The Nuisance Factor
His Honour made comments that he was doubtful as to whether there was in fact a nuisance on the facts, but made no such determination because that question wasn't before him.
Young AJ referred to The Law of Torts in Australia (5th ed 2011) which states that a nuisance is adopted by an occupier or continued by an occupier if the occupier knows of, or ought to know of, its existence and fails to take reasonable steps to bring the nuisance to an end.
His Honour found it difficult to see that there was a nuisance and noted that "there must be a lot to be said for the proposition that you cannot adopt or continue a nuisance unless the nuisance first exists".
Young AJ noted the decisions of Owners Strata Plan 50276 v Thoo (2013) 17 BPR 33 and Ridis v Strata Plan 10308 (2005) 63 NSWLR 449 evince the Court of Appeal doesn't consider that a breach of the obligation in section 62 of the SSMA1996 (which requires an owners corporation to properly maintain and keep in a good and serviceable repair the common property) sounds in damages.
His Honour referred to the decision of Acting Justice of Appeal Tobias, in Thoo's case, where he found that the SSMA1996 was so structured that disputes as to a strata scheme were to be resolved in a manner which does not involve the payment of damages.
Young AJ followed the reasoning of Tobias AJA to find that although in Thoo's case the issue was enforcement of a statutory duty, it is clear that the SSMA1996 also operates so that a lot owner has no remedy against an owners corporation in common law nuisance.
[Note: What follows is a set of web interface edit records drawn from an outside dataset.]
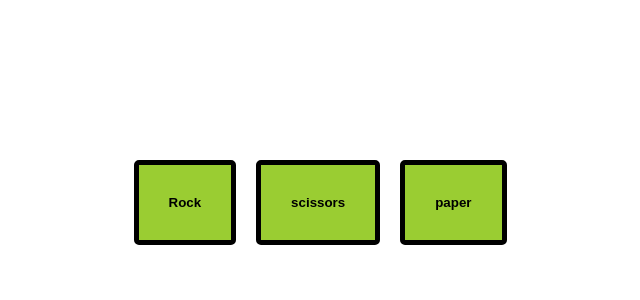
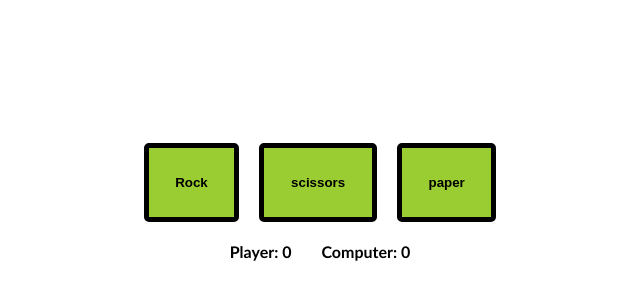
Before and after one commit to KennyWu/Rock-Paper_Scissors, a plain HTML site: page index.html in a window 1280 px wide. Shown: the part 206-506 px from the top of the page, without its empty margins (320-960 px from the left). Drawn offline with Linux system fonts and the light colour scheme.

Commit message:
add extra css/html score

```diff
--- a/css/index.css
+++ b/css/index.css
@@ -1,24 +1,40 @@
+.container {
+    display: flex;
+    flex-direction: column;
+}
 
+.game-container {
+    display: flex;
+    flex-direction: column;
+    align-items: center;
+    justify-content: center;
+    height: 100vh;
+    gap: 20px;
+}
 
 .button-container {
     display: flex;
-    align-items: center;
-    justify-content: center;
     gap: 20px;
-    height: 50rem;
-    padding-left: 30rem;
-    padding-right: 30rem;
 }
 
 button {
     flex: 1;
-    padding: 30px;
+    padding: 2em;
     background-color: yellowgreen;
     font-weight: bold;
     border-width: 5px;
     border-style: solid;
     border-color: black;
     border-radius: 5px;
+}
 
+.player,
+.computer {
+    font-weight: 800;
+    font-family: "Gill Sans", sans-serif;
+}
 
+.score {
+    display: flex;
+    gap: 30px;
 }
--- a/index.html
+++ b/index.html
@@ -10,10 +10,16 @@
   </head>
   <body>
     <div class="container">
-      <div class="button-container">
-        <button class="rock">Rock</button>
-        <button class="scissors">scissors</button>
-        <button class="paper">paper</button>
+      <div class="game-container">
+        <div class="button-container">
+          <button class="rock">Rock</button>
+          <button class="scissors">scissors</button>
+          <button class="paper">paper</button>
+        </div>
+        <div class="score">
+          <div class="player">Player: 0</div>
+          <div class="computer">Computer: 0</div>
+        </div>
       </div>
     </div>
   </body>
```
Is the Door Firmly Shut For Future Nuisance Actions?
The Strata Schemes Management Act 2015 (NSW) ("SSMA2015") represents a significant overhaul of strata legislation in NSW and the bulk of that act comes into effect on 30 November 2016.
The statutory duty in the existing section 61 is replicated in the new section 106 in the SSMA2015, however, there is an additional provision in section 106(5) which allows a lot owner to recover from the owners corporation as damages for breach of statutory duty any reasonably foreseeable loss suffered by the owners as a result of a contravention of section 106 by the owners corporation.
Section 106(6) allows an action for breach of a statutory duty to be brought within 2 years after the owner first becomes aware of the loss.
Accordingly, with the door opened for damages claims for breach of a statutory duty, the question remains whether the issue of whether there is also a common law right after 30 November 2016 is still a live issue.
The content of this article is intended to provide a general guide to the subject matter. Specialist advice should be sought about your specific circumstances.